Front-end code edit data

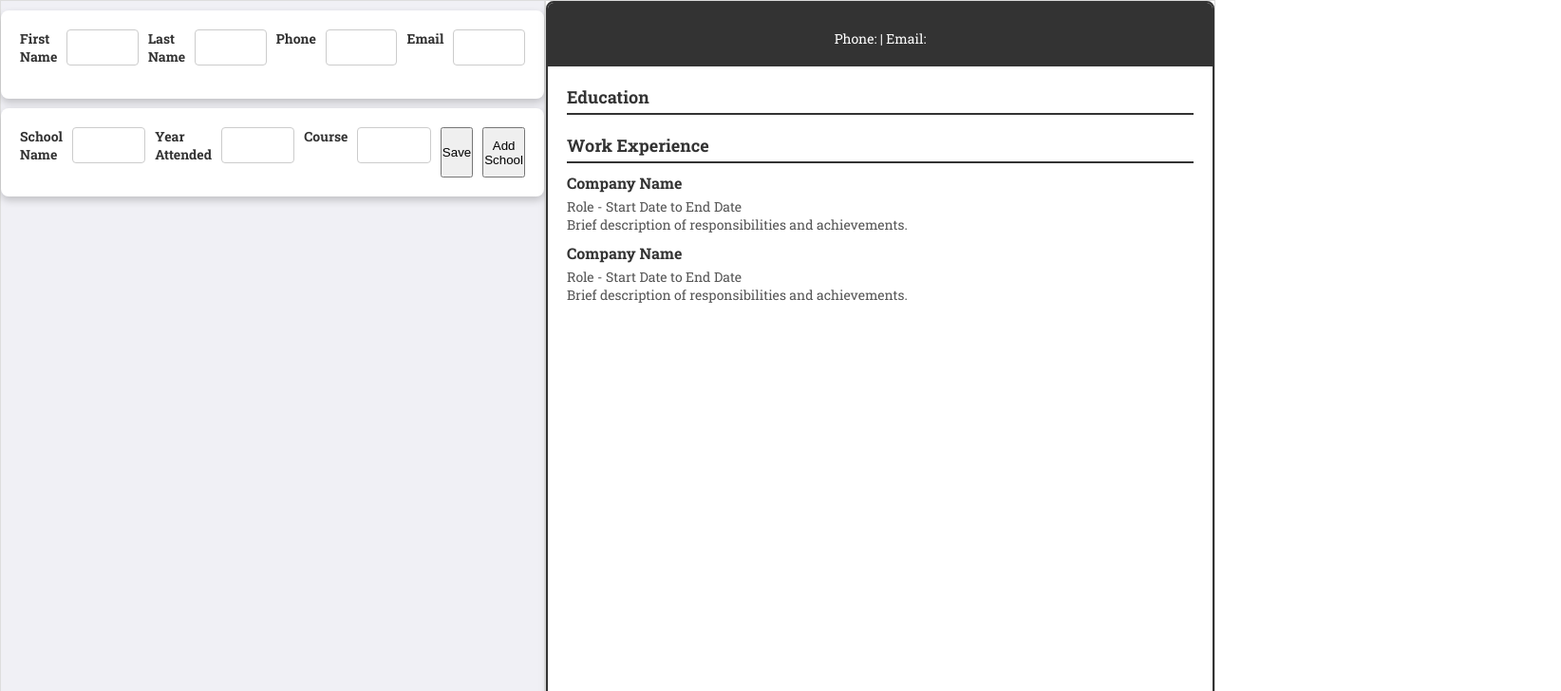
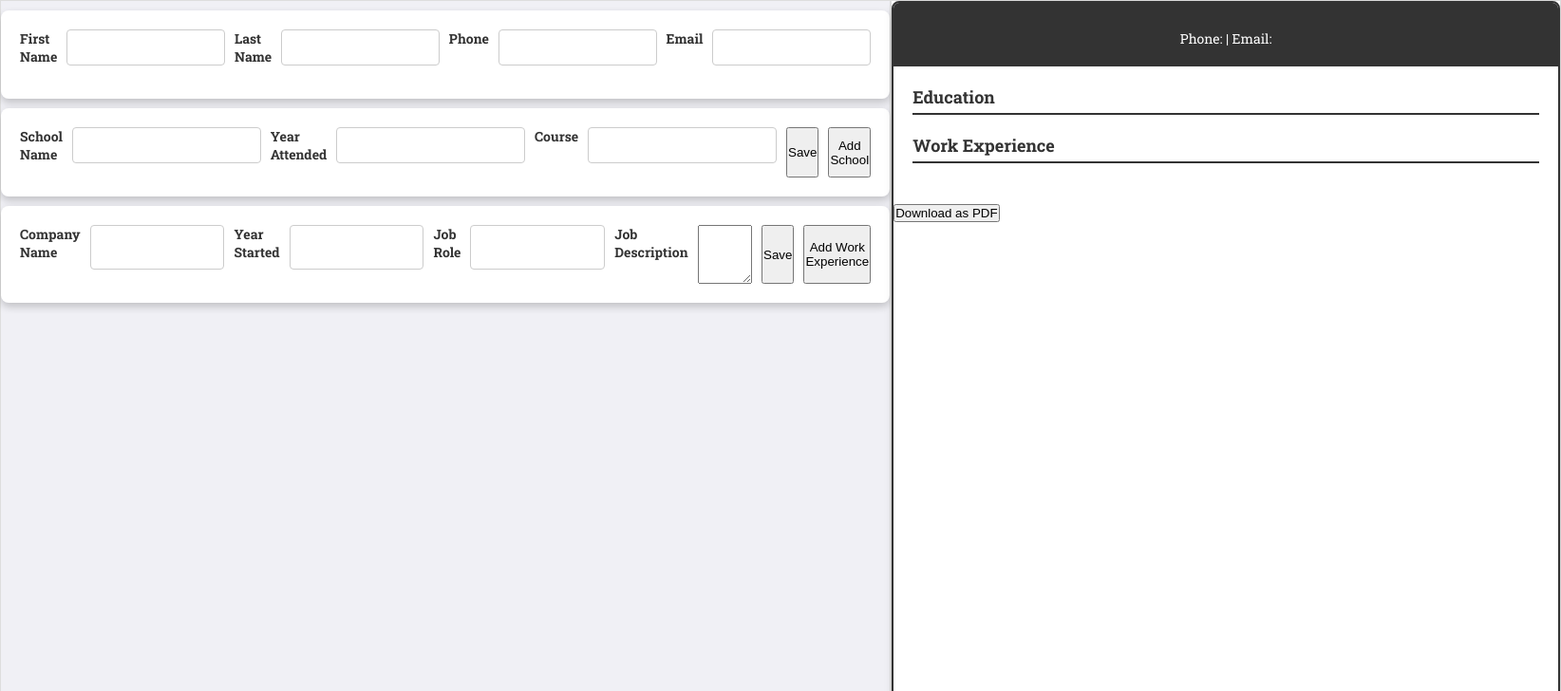
Before and after one commit to banpogi/CV-Builder, a React (Vite) app in the folder 01-starting-project/: page / in a window 1280 px wide. Shown: the top 728 px of the page at 95% size, 1644 px wide, since content can reach past the window. Built offline with nearby package versions, Linux system fonts and the light colour scheme.

Commit message:
added a pdf download feature and education form and entries

```diff
--- a/01-starting-project/package.json
+++ b/01-starting-project/package.json
@@ -10,6 +10,8 @@
     "preview": "vite preview"
   },
   "dependencies": {
+    "@react-pdf/renderer": "^4.0.0",
+    "html2pdf.js": "^0.10.2",
     "react": "^18.2.0",
     "react-dom": "^18.2.0"
   },
--- a/01-starting-project/src/App.jsx
+++ b/01-starting-project/src/App.jsx
@@ -1,8 +1,11 @@
-import { useState } from "react";
+import { useRef, useState } from "react";
+import html2pdf from "html2pdf.js";
 import PersonalInfo from "./components/PersonalInfo";
 import DisplayOutput from "./components/DisplayOutput";
 import EducationForm from "./components/EducationForm";
 import EducationEntries from "./components/EducationEntries";
+import WorkExpForm from "./components/WorkExpForm";
+import WorkExpEntries from "./components/WorkExpEntries";
 
 function App() {
   const [userInput, setUserInput] = useState({
@@ -17,6 +20,27 @@ function App() {
   ]);
   const [educationEntries, setEducationEntries] = useState([]);
 
+  const [workForms, setWorkForms] = useState([
+    { company: "", year: "", role: "", description: "" },
+  ]);
+  const [workExpEntries, setWorkExpEntries] = useState([]);
+
+  const printRef = useRef();
+
+  const handleDownloadPDF = () => {
+    const element = printRef.current; // Get the container DOM element
+    const options = {
+      margin: 0,
+      filename: "Resume.pdf",
+      image: { type: "jpeg", quality: 0.98 },
+      html2canvas: { scale: 2 },
+      jsPDF: { unit: "pt", format: [595.28, 841.89], orientation: "portrait" },
+    };
+    element.style.height = "841.89pt"; // A4 height in points
+    element.style.overflow = "hidden"; // Prevent content from spilling outside
+    html2pdf().from(element).set(options).save();
+  };
+
   function handleChange(inputIdentifier, updatedValue) {
     setUserInput((prevInput) => {
       return {
@@ -26,7 +50,7 @@ function App() {
     });
   }
 
-  const handleInputChange = (index, e) => {
+  const handleInputSchoolChange = (index, e) => {
     const { name, value } = e.target;
     setEducationForms((prevForms) =>
       prevForms.map((form, i) =>
@@ -35,14 +59,14 @@ function App() {
     );
   };
 
-  const handleAddForm = () => {
+  const handleAddSchoolForm = () => {
     setEducationForms((prevForms) => [
       ...prevForms,
       { school: "", year: "", course: "" },
     ]);
   };
 
-  const handleAddEntry = (index) => {
+  const handleAddSchoolEntry = (index) => {
     const form = educationForms[index];
     if (form.school && form.year && form.course) {
       setEducationEntries((prevEntries) => [...prevEntries, form]);
@@ -54,38 +78,61 @@ function App() {
     }
   };
 
+  const handleInputWorkChange = (index, e) => {
+    const { name, value } = e.target;
+    setWorkForms((prevForms) =>
+      prevForms.map((form, i) =>
+        i === index ? { ...form, [name]: value } : form
+      )
+    );
+  };
+
+  const handleWorkForm = () => {
+    setWorkForms((prevForms) => [
+      ...prevForms,
+      { company: "", year: "", role: "", description: "" },
+    ]);
+  };
+
+  const handleAddWorkEntry = (index) => {
+    const form = workForms[index];
+    if (form.company && form.year && form.role && form.description) {
+      setWorkExpEntries((prevEntries) => [...prevEntries, form]);
+      setWorkForms((prevForms) =>
+        prevForms.map((f, i) =>
+          i === index ? { company: "", year: "", role: "", description: "" } : f
+        )
+      );
+    }
+  };
+
   return (
     <>
       <div className="info-container">
         <PersonalInfo onChange={handleChange} userInput={userInput} />
         <EducationForm
           educationForms={educationForms}
-          onInputChange={handleInputChange}
-          onAddForm={handleAddForm}
-          onAddEntry={handleAddEntry}
+          onInputChange={handleInputSchoolChange}
+          onAddForm={handleAddSchoolForm}
+          onAddEntry={handleAddSchoolEntry}
+        />
+
+        <WorkExpForm
+          workForms={workForms}
+          onInputChange={handleInputWorkChange}
+          onAddForm={handleWorkForm}
+          onAddEntry={handleAddWorkEntry}
         />
       </div>
 
       <div className="cv-container">
-        <div className="resume">
+        <div ref={printRef} className="resume">
           <DisplayOutput input={userInput} />
-
           <div className="content">
             <EducationEntries entries={educationEntries} />
-            <div className="section">
-              <h2>Work Experience</h2>
-              <div className="info-item">
-                <h3>Company Name</h3>
-                <p>Role - Start Date to End Date</p>
-                <p>Brief description of responsibilities and achievements.</p>
-              </div>
-              <div className="info-item">
-                <h3>Company Name</h3>
-                <p>Role - Start Date to End Date</p>
-                <p>Brief description of responsibilities and achievements.</p>
-              </div>
-            </div>
+            <WorkExpEntries entries={workExpEntries} />
           </div>
+          <button onClick={handleDownloadPDF}>Download as PDF</button>
         </div>
       </div>
     </>
--- /dev/null
+++ b/01-starting-project/src/components/WorkExpEntries.jsx
@@ -0,0 +1,17 @@
+export default function WorkExpEntries({ entries }) {
+  return (
+    <div className="section">
+      <h2>Work Experience</h2>
+
+      {entries.map((entry, index) => (
+        <div className="info-item" key={index}>
+          <h3>{entry.company}</h3>
+          <p>
+            {entry.role} - {entry.year}
+          </p>
+          <p>{entry.description}</p>
+        </div>
+      ))}
+    </div>
+  );
+}
--- /dev/null
+++ b/01-starting-project/src/components/WorkExpForm.jsx
@@ -0,0 +1,50 @@
+export default function WorkExpForm({
+  workForms,
+  onInputChange,
+  onAddForm,
+  onAddEntry,
+}) {
+  return (
+    <>
+      {workForms.map((form, index) => (
+        <div className="form-container" key={index}>
+          <label>Company Name</label>
+          <input
+            type="text"
+            name="company"
+            value={form.company}
+            onChange={(e) => onInputChange(index, e)}
+          />
+
+          <label>Year Started</label>
+          <input
+            type="text"
+            name="year"
+            value={form.year}
+            onChange={(e) => onInputChange(index, e)}
+          />
+          <label>Job Role</label>
+          <input
+            type="text"
+            name="role"
+            value={form.role}
+            onChange={(e) => onInputChange(index, e)}
+          />
+
+          <label>Job Description</label>
+          <textarea
+            type="text"
+            name="description"
+            value={form.description}
+            rows="4"
+            cols="50"
+            onChange={(e) => onInputChange(index, e)}
+          ></textarea>
+
+          <button onClick={() => onAddEntry(index)}>Save</button>
+          <button onClick={onAddForm}>Add Work Experience</button>
+        </div>
+      ))}
+    </>
+  );
+}
```
Also changed, not shown: 1 other file (tests, documents, lock files or other folders).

◆ **What you should do**: Among the records, find all lines that include the string "from" and return them.

◆ **Answer for the task**:
-import { useState } from "react";
+import { useRef, useState } from "react";
+import html2pdf from "html2pdf.js";
 import PersonalInfo from "./components/PersonalInfo";
 import DisplayOutput from "./components/DisplayOutput";
 import EducationForm from "./components/EducationForm";
 import EducationEntries from "./components/EducationEntries";
+import WorkExpForm from "./components/WorkExpForm";
+import WorkExpEntries from "./components/WorkExpEntries";
+    element.style.overflow = "hidden"; // Prevent content from spilling outside
+    html2pdf().from(element).set(options).save();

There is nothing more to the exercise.